Every now and then, those in the business of moving goods from China to Europe are given cause for excitement when new developments in landbridge links emerge, promising large cuts in transit times and costs.
The big development last year was the signing of an agreement by the German, Chinese and Russian state railways to make scheduled and reliable rail freight services between major Chinese and European commercial cities a reality. More recently, the issue emerged again with China’s announcement of plans to build 12 new highways crossing from its western Xinjiang province into Central Asia.
The overland shipping of cargo from Asia to Europe is certainly not a new thing. It was done via the ancient Silk Road, and in modern times is still done through infrastructure such as the Trans-Siberian Railway (TSR).
But overland options have never managed to take more than a very small percentage of cargo moving between the two continents.
The big problem has been an inability to achieve the level of coordination required for shipments to cross many national borders without excessive delay. China’s badly administered and highly unreliable rail freight network, together with infrastructure and equipment shortfalls are a case in point.
However, in the last couple of years, the opening up of the logistics sector to foreign participation, significant infrastructure investments and more political and security motivations for building transport connections with central Asia, suggest improvement is on the way.
There is certainly no lack of encouragement from neighboring countries.
Kazakhstan in particular has shown its willingness to invest heavily to help route China-Europe cargo through its landlocked borders by rail. One of the country’s largest freight forwarders and a key partner of Kazakhstan Railways, Soyuztranslink (STL), now offers rail freight services from Shanghai and Beijing to several points in Kazakhstan and on to all main trading commercial centers in central Asia and eastern Europe.
Until these improvements translate into substantial reform of China’s railways administration, though, the prospect of very large volumes of cargo traveling to Europe by rail will not materialize.

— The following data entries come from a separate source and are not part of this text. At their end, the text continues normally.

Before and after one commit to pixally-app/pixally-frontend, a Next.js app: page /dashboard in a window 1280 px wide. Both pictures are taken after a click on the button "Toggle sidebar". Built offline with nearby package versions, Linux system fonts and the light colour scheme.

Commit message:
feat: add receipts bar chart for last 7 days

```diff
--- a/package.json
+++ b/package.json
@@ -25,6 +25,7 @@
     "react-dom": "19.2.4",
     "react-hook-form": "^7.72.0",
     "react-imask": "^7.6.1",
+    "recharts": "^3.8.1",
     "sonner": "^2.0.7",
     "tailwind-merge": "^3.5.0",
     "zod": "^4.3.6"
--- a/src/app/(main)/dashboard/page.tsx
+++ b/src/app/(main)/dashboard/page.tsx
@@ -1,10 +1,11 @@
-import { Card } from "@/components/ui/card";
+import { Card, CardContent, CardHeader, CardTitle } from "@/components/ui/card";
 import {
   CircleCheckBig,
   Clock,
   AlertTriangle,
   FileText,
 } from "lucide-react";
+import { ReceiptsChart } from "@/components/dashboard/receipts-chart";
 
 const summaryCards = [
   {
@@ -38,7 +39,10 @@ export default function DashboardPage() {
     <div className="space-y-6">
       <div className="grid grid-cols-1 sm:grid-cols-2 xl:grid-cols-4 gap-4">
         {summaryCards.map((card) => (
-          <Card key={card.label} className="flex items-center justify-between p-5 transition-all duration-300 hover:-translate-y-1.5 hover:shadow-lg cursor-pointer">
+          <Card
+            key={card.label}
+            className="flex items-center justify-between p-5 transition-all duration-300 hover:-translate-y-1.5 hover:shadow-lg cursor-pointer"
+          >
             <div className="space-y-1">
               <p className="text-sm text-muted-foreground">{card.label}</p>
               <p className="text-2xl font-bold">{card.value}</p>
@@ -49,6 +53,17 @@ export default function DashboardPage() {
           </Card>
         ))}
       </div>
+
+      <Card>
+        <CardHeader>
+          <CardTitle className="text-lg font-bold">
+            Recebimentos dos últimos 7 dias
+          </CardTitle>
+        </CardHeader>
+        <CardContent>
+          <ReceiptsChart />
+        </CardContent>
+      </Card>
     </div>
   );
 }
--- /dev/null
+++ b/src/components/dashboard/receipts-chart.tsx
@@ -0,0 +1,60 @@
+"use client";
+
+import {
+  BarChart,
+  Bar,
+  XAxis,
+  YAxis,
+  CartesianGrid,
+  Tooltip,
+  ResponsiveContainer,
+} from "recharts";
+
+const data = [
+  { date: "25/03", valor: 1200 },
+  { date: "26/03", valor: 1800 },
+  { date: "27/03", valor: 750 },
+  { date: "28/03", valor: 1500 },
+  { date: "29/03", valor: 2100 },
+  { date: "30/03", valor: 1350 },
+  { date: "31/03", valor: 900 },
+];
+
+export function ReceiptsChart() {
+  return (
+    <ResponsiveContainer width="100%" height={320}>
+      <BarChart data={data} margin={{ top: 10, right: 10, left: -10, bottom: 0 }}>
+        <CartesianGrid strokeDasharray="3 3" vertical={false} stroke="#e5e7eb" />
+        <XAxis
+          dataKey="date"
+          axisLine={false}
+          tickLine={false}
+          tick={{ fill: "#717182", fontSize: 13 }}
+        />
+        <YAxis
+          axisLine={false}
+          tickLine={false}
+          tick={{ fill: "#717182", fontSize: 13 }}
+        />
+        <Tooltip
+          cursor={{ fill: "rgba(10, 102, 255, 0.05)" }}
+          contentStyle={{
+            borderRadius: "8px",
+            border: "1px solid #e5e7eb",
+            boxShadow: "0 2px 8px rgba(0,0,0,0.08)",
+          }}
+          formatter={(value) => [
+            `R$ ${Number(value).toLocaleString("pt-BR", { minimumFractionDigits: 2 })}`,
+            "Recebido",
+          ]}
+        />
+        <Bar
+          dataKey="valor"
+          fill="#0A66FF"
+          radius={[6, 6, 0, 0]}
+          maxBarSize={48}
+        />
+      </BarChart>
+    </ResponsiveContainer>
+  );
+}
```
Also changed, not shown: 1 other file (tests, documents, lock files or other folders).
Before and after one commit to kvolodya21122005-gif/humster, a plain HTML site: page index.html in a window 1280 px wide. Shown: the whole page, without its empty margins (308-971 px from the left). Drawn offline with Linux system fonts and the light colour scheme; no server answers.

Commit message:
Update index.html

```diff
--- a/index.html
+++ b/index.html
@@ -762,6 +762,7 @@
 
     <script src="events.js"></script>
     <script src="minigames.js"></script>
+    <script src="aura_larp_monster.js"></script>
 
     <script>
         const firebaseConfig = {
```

A more realistic chance lies with the trucking sector. The 12 new highways to be constructed in northwest Xinjiang this year will link to roads in Russia, Kazakhstan, Kyrgyzstan and Pakistan. They will plug into the UN’s Asian Highway network, consisting of 141,000 kilometers of arteries criss-crossing 32 Asian countries.
Pilot caravans of cargo from China to Europe have already been successfully tested by the Geneva-based International Road Transport Union (IRTU) and have demonstrated the method’s sound economic and environmental sense. A container bound for Hamburg from Urumuqi that is moved via the port of Shanghai, needs to travel some 24,000 km, while the overland route through Moscow is only 6,750 km.
Until now the largest obstacle facing forwarders in the launch of major overland commercial services by road have been customs delays and other problems at the numerous border crossings en route.
Join the club
A significant step to solving these would be if China were to join the relevant UN conventions regulating international road transport. This would, in theory, mean that a truck could travel all the way from China to Europe without the contents being inspected along the way.
China is expected to ratify the UN conventions this year and there is little reason to think why this will not happen.
Beijing realizes the competitive benefits for the country’s export sector inherent in making overland transport to Europe a reality. In addition, the move could herald a boon for the underdeveloped western provinces, with goods produced there destined for the US or Europe currently needing to be shipped thousands of kilometers in the wrong direction before being loaded onto ships.
Perhaps most important, sturdier transport and trade links with Commonwealth of Independent States countries would help alleviate some of China’s energy and raw materials needs, something that remains a major government priority and key to the country’s continuing development and security needs.